The role of the ag retailer has always been one of trusted partner to customers, helping them navigate changing technology, products and consumer preferences, in addition to many more factors. As our industry is rapidly evolving, one way we keep up is by utilizing the power of the cooperative system to guide best practices for governance models.
“Change is constant,” said Charlie Johnson, Board Chairman of Central Farm Services (CFS), an ag retail co-op serving Minnesota and Iowa, “Whether you’re talking about the markets or the weather — day to day, week to week — in agriculture we deal with change all the time.”
CFS CEO Merlyn Kruger agreed: “There is no status quo anymore. If you’re at ‘status quo,’ you’re going backwards. Producers need to stay ahead, so we do, too.”
The constant need for change is one reason CFS collaborated with Land O’Lakes Member Relations Ag, in partnership with the Land O’Lakes Governance team, to develop and co-facilitate a 2.5-hour virtual session with their board, focused on refreshing their approach to representation. It’s the first module of a new serial program called Governing for Excellence.
“For a long time, our team had been thinking about creating a workshop to answer common questions about governance and representation, for instance, do we have the right number of board members? Do we represent our member-owners appropriately? Do we represent our business diversity?” said Gene Traxler. Traxler and Naomi Mangold represented Land O’Lakes Member Relations Ag in the initiative.
Traxler added, “When we learned CFS was looking for support around this topic, we teamed up to develop the Governing for Excellence representation module. CFS was kind enough to let us label it a pilot.”
And so, the module was born as a way to set a standard of excellence for the future of ag retail, starting with board representation. But it wouldn’t be a one-size-fits-all approach. It would be fully informed by CFS’ business, their footprint and their board members’ sentiments and beliefs.

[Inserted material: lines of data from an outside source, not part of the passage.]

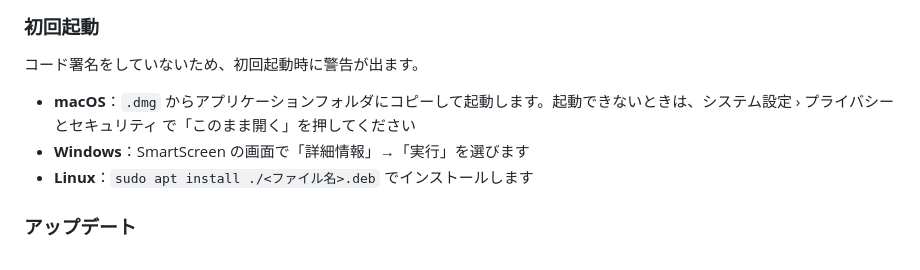
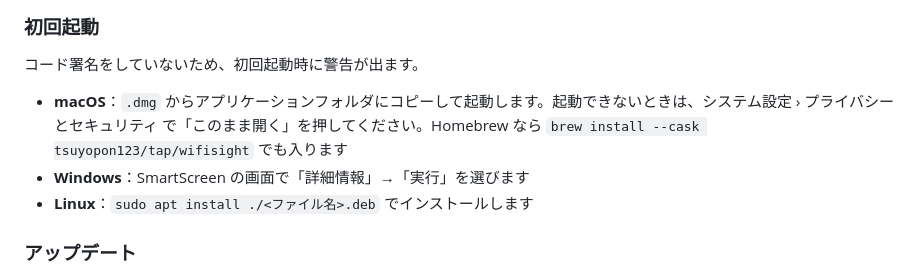
Before and after one commit to tsuyopon123/wifisight, a Markdown page: README.ja.md, the part around the change. Rendered like a GitHub page.

Commit message:
Mention the Homebrew cask in the macOS install steps

```diff
--- a/README.ja.md
+++ b/README.ja.md
@@ -61,7 +61,7 @@ macOS、Windows、Linux で動き、解析は共通の `wifi-core` が行うの
 
 コード署名をしていないため、初回起動時に警告が出ます。
 
-- **macOS**：`.dmg` からアプリケーションフォルダにコピーして起動します。起動できないときは、システム設定 › プライバシーとセキュリティ で「このまま開く」を押してください
+- **macOS**：`.dmg` からアプリケーションフォルダにコピーして起動します。起動できないときは、システム設定 › プライバシーとセキュリティ で「このまま開く」を押してください。Homebrew なら `brew install --cask tsuyopon123/tap/wifisight` でも入ります
 - **Windows**：SmartScreen の画面で「詳細情報」→「実行」を選びます
 - **Linux**：`sudo apt install ./<ファイル名>.deb` でインストールします
 
```
Also changed, not shown: README.md (+1 -1 lines).
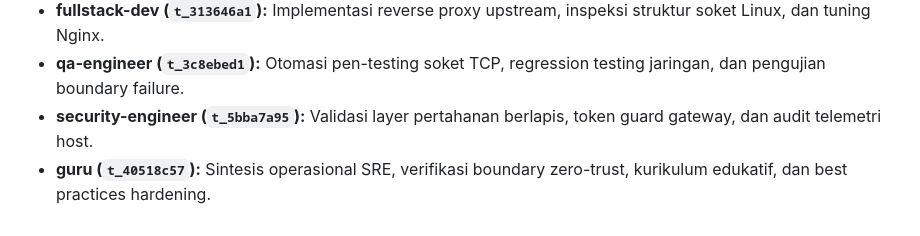
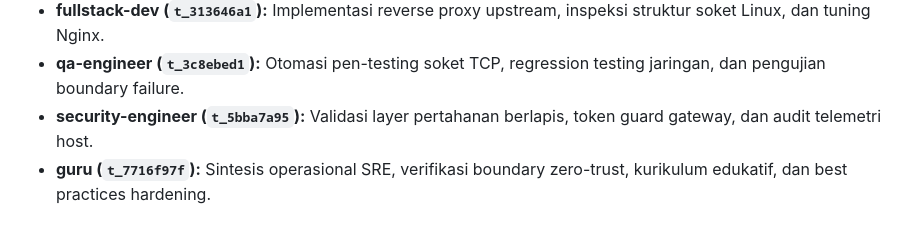
Before and after one commit to lionelsabdani36-ai/duckvaulta, a Markdown page: reports/sre_port_isolation_and_hardening_guidelines.md, the part around the change. Drawn GitHub-style.

```diff
--- a/reports/sre_port_isolation_and_hardening_guidelines.md
+++ b/reports/sre_port_isolation_and_hardening_guidelines.md
@@ -217,4 +217,4 @@ Dokumentasi dan audit berkala ini diorkestrasi melalui kolaborasi multi-agent:
 - **fullstack-dev (`t_313646a1`):** Implementasi reverse proxy upstream, inspeksi struktur soket Linux, dan tuning Nginx.
 - **qa-engineer (`t_3c8ebed1`):** Otomasi pen-testing soket TCP, regression testing jaringan, dan pengujian boundary failure.
 - **security-engineer (`t_5bba7a95`):** Validasi layer pertahanan berlapis, token guard gateway, dan audit telemetri host.
-- **guru (`t_40518c57`):** Sintesis operasional SRE, verifikasi boundary zero-trust, kurikulum edukatif, dan best practices hardening.
+- **guru (`t_7716f97f`):** Sintesis operasional SRE, verifikasi boundary zero-trust, kurikulum edukatif, dan best practices hardening.
```
Also changed, not shown: reports/port_audit_report_latest.md (+17 -17 lines).
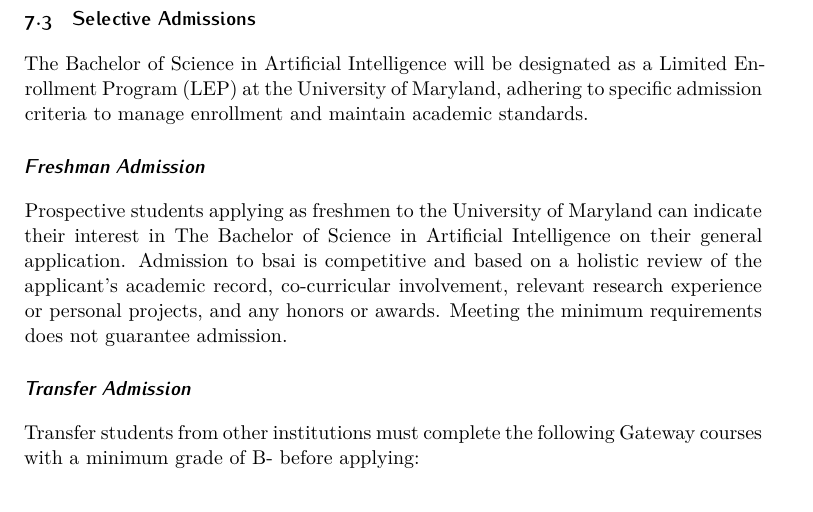
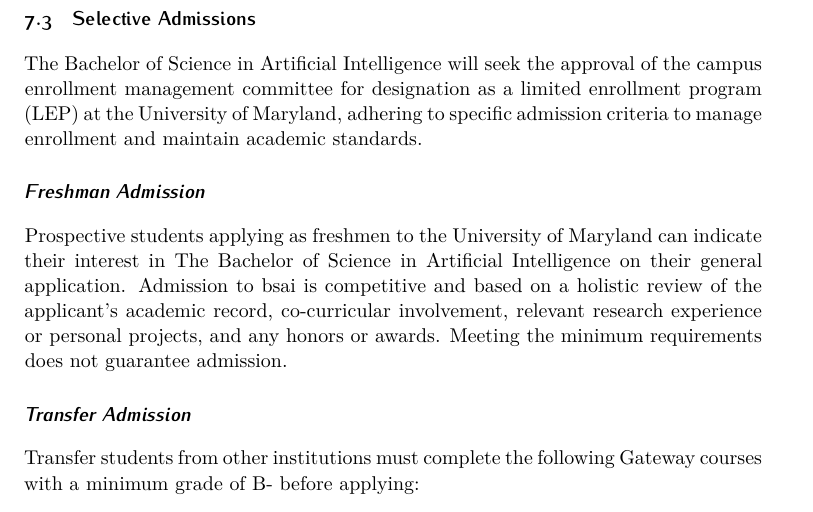
Before and after one commit to ezubaric/bs_in_ai, a LaTeX document (main.tex, which reads sections/new_program.tex): part of page 8 of 32, cut so that both start at the same text. Compiled offline with XeLaTeX; a missing font is replaced by an installed copy or a similar font.

Commit message:
Updates from Overleaf

```diff
--- a/sections/new_program.tex
+++ b/sections/new_program.tex
@@ -16,7 +16,7 @@
 
 \subsection{Selective Admissions}
 
-\name{} will be designated as a Limited Enrollment Program (LEP) at the University of Maryland, adhering to specific admission criteria to manage enrollment and maintain academic standards.
+\name{} will seek the approval of the campus enrollment management committee for designation as a limited enrollment program (LEP) at the University of Maryland, adhering to specific admission criteria to manage enrollment and maintain academic standards.
 
 \subsubsection*{Freshman Admission}
 Prospective students applying as freshmen to the University of Maryland can indicate their interest in \name{} on their general application. Admission to \short{} is competitive and based on a holistic review of the applicant's academic record, co-curricular involvement, relevant research experience or personal projects, and any honors or awards. Meeting the minimum requirements does not guarantee admission.
```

“We conducted a survey of the board members in advance and worked closely with Charlie and Merlyn to develop the questions. The survey was definitely key to success, as it gave us the ability to tailor the module,” said Traxler, “We actually got to discuss the anonymous survey responses as a group, which gave everyone a chance to speak their opinion and listen to everyone else.”
Another tool the Member Relations Ag team used to tailor the session was a mapping software. Using the software, the team mocked up different redistricting scenarios for CFS, based on their sales or equity, so their board could visualize and discuss the potential for each scenario. The Member Relations Ag team worked to ensure the session included industry-wide best practices — even some examples from successful cooperatives in other industries.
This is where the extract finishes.